• EXERCISE INSTRUCTIONS:
The answer must reproduce all of the data below exactly and contain no images.

──────────

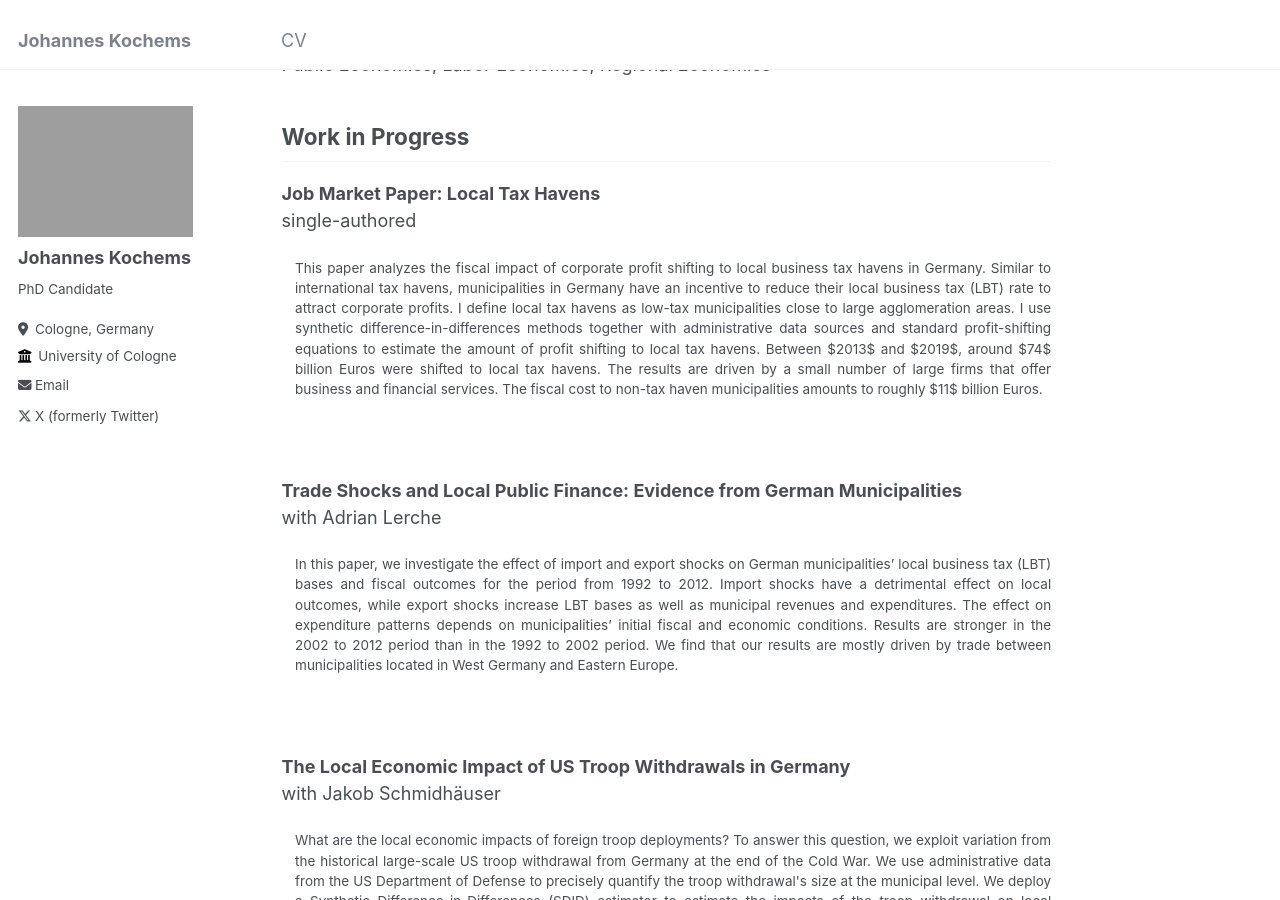
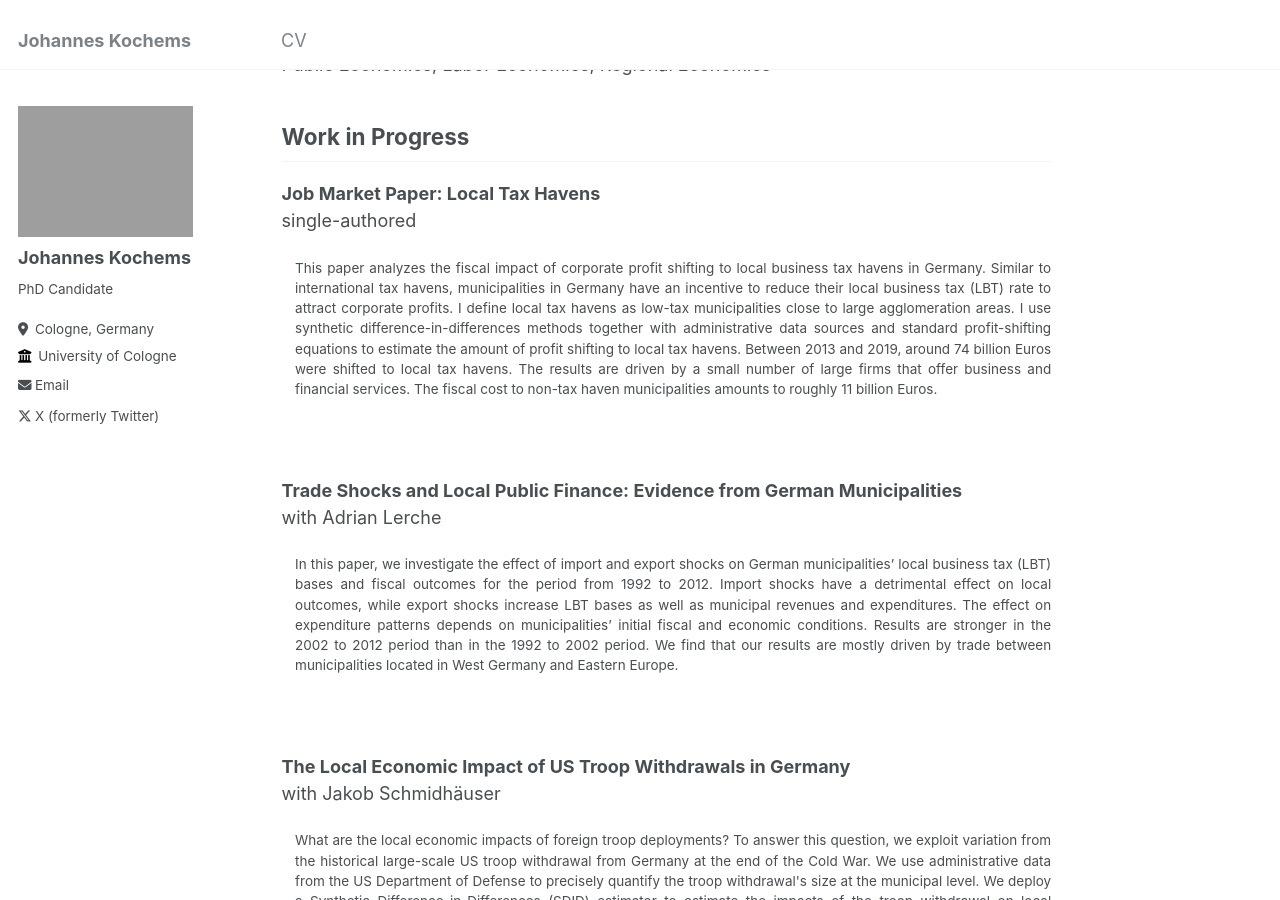
Before and after one commit to jkochems/jkochems.github.io, a Jekyll site: the page built from _pages/about.md, in a window 1280 px wide and 900 px high, scrolled down 323 px. Built offline with Jekyll 4.4.1, drawn with Linux system fonts in a browser that asks for light colours.

Commit message:
Adjusted JMP abstract

```diff
--- a/_pages/about.md
+++ b/_pages/about.md
@@ -26,9 +26,9 @@ single-authored <br />
 <dd><div style="text-align: justify"> This paper analyzes the fiscal impact of corporate profit shifting to local business tax havens in Germany.
 Similar to international tax havens, municipalities in Germany have an incentive to reduce their local business tax (LBT) rate to attract corporate profits.
 I define local tax havens as low-tax municipalities close to large agglomeration areas. I use synthetic difference-in-differences methods together with
-administrative data sources and standard profit-shifting equations to estimate the amount of profit shifting to local tax havens. Between $2013$ and $2019$,
- around $74$ billion Euros were shifted to local tax havens. The results are driven by a small number of large firms that offer business and financial services.
- The fiscal cost to non-tax haven municipalities amounts to roughly $11$ billion Euros. <br /> </div> </dd>
+administrative data sources and standard profit-shifting equations to estimate the amount of profit shifting to local tax havens. Between 2013 and 2019,
+ around 74 billion Euros were shifted to local tax havens. The results are driven by a small number of large firms that offer business and financial services.
+ The fiscal cost to non-tax haven municipalities amounts to roughly 11 billion Euros. <br /> </div> </dd>
 
 
  <br />
```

──────────

• YOUR SOLUTION:
Before and after one commit to jkochems/jkochems.github.io, a Jekyll site: the page built from _pages/about.md, in a window 1280 px wide and 900 px high, scrolled down 323 px. Built offline with Jekyll 4.4.1, drawn with Linux system fonts in a browser that asks for light colours.

Commit message:
Adjusted JMP abstract

```diff
--- a/_pages/about.md
+++ b/_pages/about.md
@@ -26,9 +26,9 @@ single-authored <br />
 <dd><div style="text-align: justify"> This paper analyzes the fiscal impact of corporate profit shifting to local business tax havens in Germany.
 Similar to international tax havens, municipalities in Germany have an incentive to reduce their local business tax (LBT) rate to attract corporate profits.
 I define local tax havens as low-tax municipalities close to large agglomeration areas. I use synthetic difference-in-differences methods together with
-administrative data sources and standard profit-shifting equations to estimate the amount of profit shifting to local tax havens. Between $2013$ and $2019$,
- around $74$ billion Euros were shifted to local tax havens. The results are driven by a small number of large firms that offer business and financial services.
- The fiscal cost to non-tax haven municipalities amounts to roughly $11$ billion Euros. <br /> </div> </dd>
+administrative data sources and standard profit-shifting equations to estimate the amount of profit shifting to local tax havens. Between 2013 and 2019,
+ around 74 billion Euros were shifted to local tax havens. The results are driven by a small number of large firms that offer business and financial services.
+ The fiscal cost to non-tax haven municipalities amounts to roughly 11 billion Euros. <br /> </div> </dd>
 
 
  <br />
```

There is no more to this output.